Sheerin says he befriended Newman two years ago when he was producing a CBC Life & Times biography on him. He was one of only a handful of people who were aware at the time that Newman was working on his book, and that led to Sheerin assembling this companion documentary in secrecy under the rather melodramatic code name Project X.
“I don’t feel I betrayed Brian Mulroney,” Newman declares in the film, conceding, however, that he was seen as the prime minister’s “pet journalist.”
But when the book was published in September, news reports said Mulroney felt devastated and betrayed, and that he had been unaware he was being taped in most of his conversations with Newman. The phone calls were supposed to be off the record, said Mulroney’s spokesman Luc Lavoie.
Mulroney was not planning any legal action over the book, Lavoie said at the time. And last weekend he said Mulroney would be unlikely to comment on the tapes.
Sheerin says the friendship between the two men soured in 1995 when Newman wrote a book that was harsh on Mulroney’s legacy.
At 76 and his reputation established, Newman himself may not care that he comes across in the documentary as a fawning yes man to the leader of the country, there to apply salve to his political wounds during late-night phone calls that Newman insists were not off the record.
Still, in terms of the traditional media-politician arm’s-length relationship, there’s something unseemly about the Newman-Mulroney relationship as it evolves on tape.
“Mr. Newman? The prime minister is on the line …” the voice of the PMO operator says, and from there it’s Brian and Peter and evidence of an intellectual cosiness that went back for decades.
Sheerin says it’s an oral history as told by Mulroney and there’s no attempt to portray a black hat or a white hat.
“This isn’t a political film. This is a character film. We don’t judge at the end of the day.
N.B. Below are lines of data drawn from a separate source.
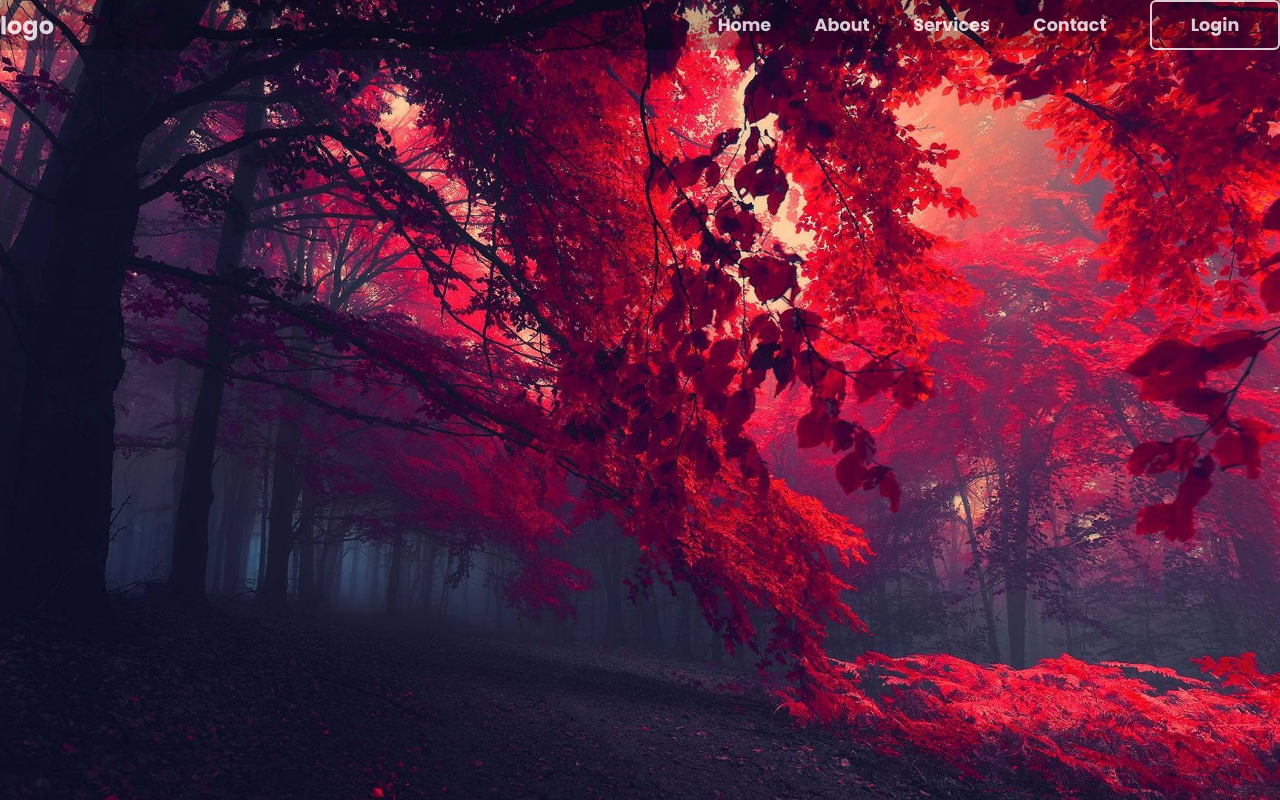
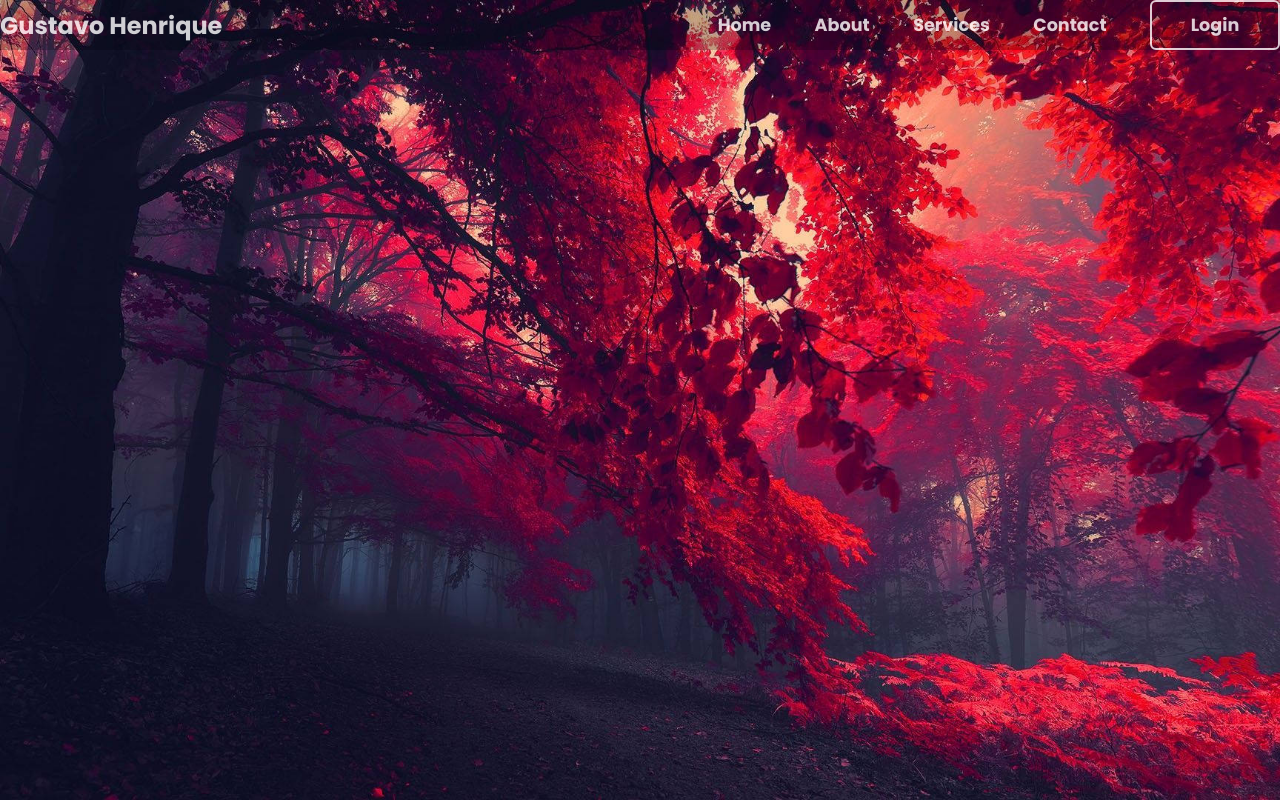
Before and after one commit to GustinGame/web-page, a plain HTML site: page index.html in a window 1280 px wide. Drawn offline with nearby package versions, Linux system fonts and the light colour scheme.

Commit message:
Update index.html

```diff
--- a/index.html
+++ b/index.html
@@ -11,7 +11,7 @@
 
 <body>
     <header>
-        <h2 class="logo">logo</h2>
+        <h2 class="logo">Gustavo Henrique</h2>
         <nav class="navigation">
             <a href="#">Home</a>
             <a href="#">About</a>
```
The viewer will have those biases and judgments already.
“I don’t think it’s going to change your opinion, at least it’s not designed to change your opinion of Brian but just to get a better sense of who he was as a character, as a human being.”
On Tuesday Newman was served with a statement of claim from Conrad Black alleging that the writer libelled him in his 2004 book Here Be Dragons.
Sheerin says no attempt was made to contact Mulroney for the documentary due to the secret nature of the project, but he does not expect any legal challenges against himself or Newman for broadcasting the tapes.